The AISPLB is not the only Shia organisation supporting items on the Hindu nationalist agenda. In August 2017, the Shia Waqf Board submitted to the Supreme Court an affidavit recommending that “to bring quietus, masjid can be located in a Muslim-dominated area at a reasonable distance from the most revered place of birth of Maryada Purshottam Sri Ram”. For these Shia leaders, the Sunni organisations involved in the Ayodhya dispute are not the legitimate interlocutors because — according to the affidavit mentioned above — “the Sunni Central Waqf Board UP is under the dominant control of Sunni hardliners, the fanatics and non-believers in peaceful coexistence” and, secondly, the Shia Central Waqf Board UP alone is entitled to negotiate because Mir Baqi, the aristocrat in Babur’s court who had built the mosque that has been razed to the ground in 1992, was a Shia.

Haider Abbas Rizvi
Rizvi is information commissioner in Uttar Pradesh.

The affidavit of the Shia Waqf Board was submitted at a time when a three-judge bench had been formed to hear the petitions challenging the 2010 Allahabad HC order ruling to divide the disputed land between Lord Ram, the Nirmohi Akhara and the Sunni Central Waqf Board. It met the expectations of Sangh Parivar leaders. In 2016, Indresh Kumar, margdarshak of the RSS’s Muslim outreach wing, the Muslim Rashtriya Manch, had declared that “many Muslims” would like to “take the initiative to build a Ram temple at Ayodhya”. And Mohammad Afzal, head of the Manch, had then said that his organisation would provide a platform to Hindus and Muslims to amicably settle the dispute, but his view of such a settlement excluded the possibility of a mosque at the site.

A couple of months ago, a minister of the Union government, Giriraj Singh, referred to the Shia stand for promoting the parivar’s agenda: “Shias have already supported the construction of a Ram Temple in Ayodhya. I’m hopeful Sunni Muslims will also extend their support for the cause.”
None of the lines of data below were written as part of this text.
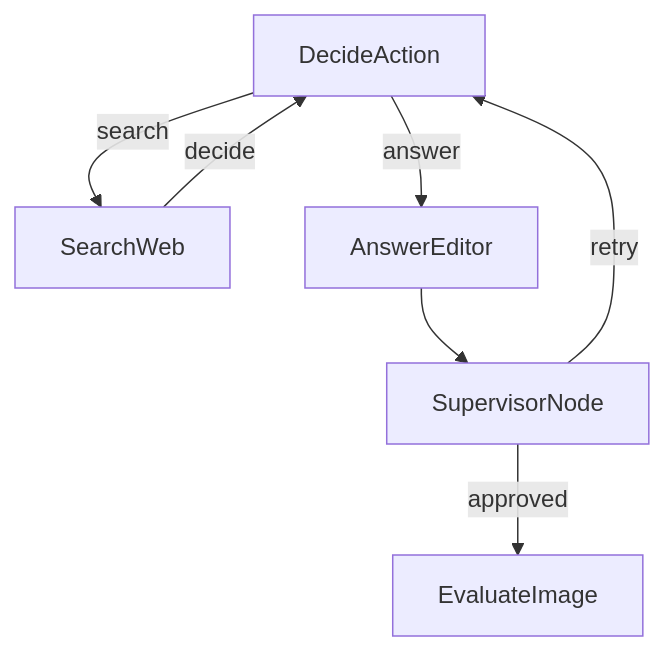
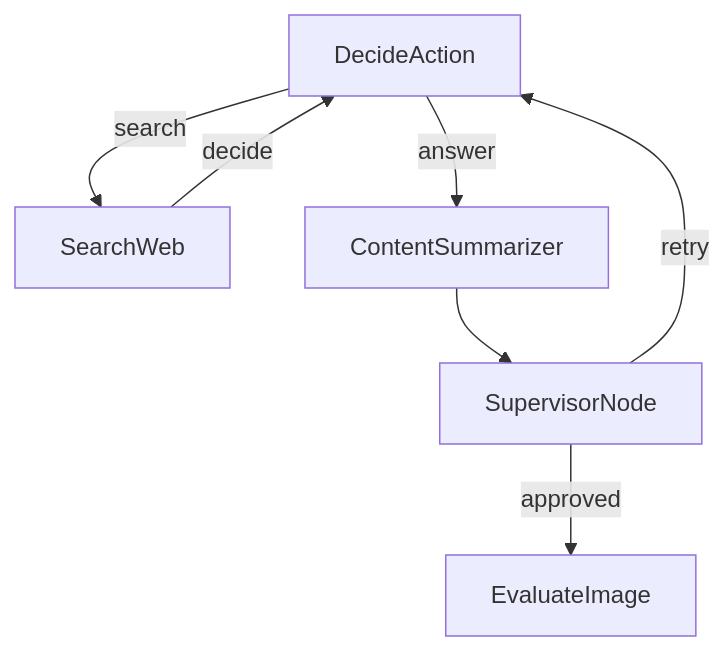
One commit to Fun-Fox/google-trends changed the first of 2 diagrams in README.md. Above: the diagram before and after it, drawn with Mermaid. The commit also changed other lines of this file and 3 other files, not shown here.

````diff
--- a/README.md
+++ b/README.md
@@ -74,10 +106,10 @@
 ```mermaid
 graph TD
     A[DecideAction] -->|"search"| B[SearchWeb]
-    A -->|"answer"| C[AnswerEditor]
+    A -->|"answer"| C[ContentSummarizer]
     C -->D[SupervisorNode]
     D -->|"approved"|E[EvaluateImage]
     D -->|"retry"| A
     B -->|"decide"| A
     
 ```
````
These recent developments are revealing, on the one hand, of the division of the Muslims along sectarian lines (something also evident from the way some Bohra leaders relate to the rest of the Muslim community) and, on the other, of the capacity of the sangh parivar to receive support from sectors of this community to legitimise its plans, at a time when the Ayodhya dispute enters a critical phase.

Whether the alignment of Shias with the sangh parivar is sustainable and likely to bring the expected results remains to be seen. Shias of Lucknow were supportive of the Jana Sangh, the BJP’s earlier avatar. Even before the All India Shia Personal Law Board was founded by Mirza Athar in 2005, his son Yasoob Abbas, openly supported Atal Bihari Vajpayee, the Lucknow MP, and Mohsin Raza organised a motorcycle rally for him when he became PM. But the Shias did not get much in return. So much so that in March 2017, Yasoob Abbas pleaded to Yogi Adityanath for the formation of a Sachar committee-like Commission to ensure the welfare of Shias. In fact, the main beneficiaries of the collaboration between Shias and the BJP are the leaders of the community who could get one kursi or another. Now, these leaders are divided along factional lines.

Last but not least, several Shia leaders suffer opprobrium, either because they face charges of bungling of Waqf properties or because they have supported vigorously the agenda of the sangh parivar. Shamil Shamsi, for instance, lost some credibility when he declared, in the wake of the 2010 Babri Masjid judgement, that he would give Rs 15 lakh for the construction of the Ram Temple. In fact, Shia leaders have a proven record of changing loyalties and their popularity has eroded, as was evident during the last municipal elections. But the sangh parivar may need the blessing of a few of them for claiming that Hindus are not the only supporters of a Ram Mandir in Ayodhya.

This article was originally published in the Indian Express.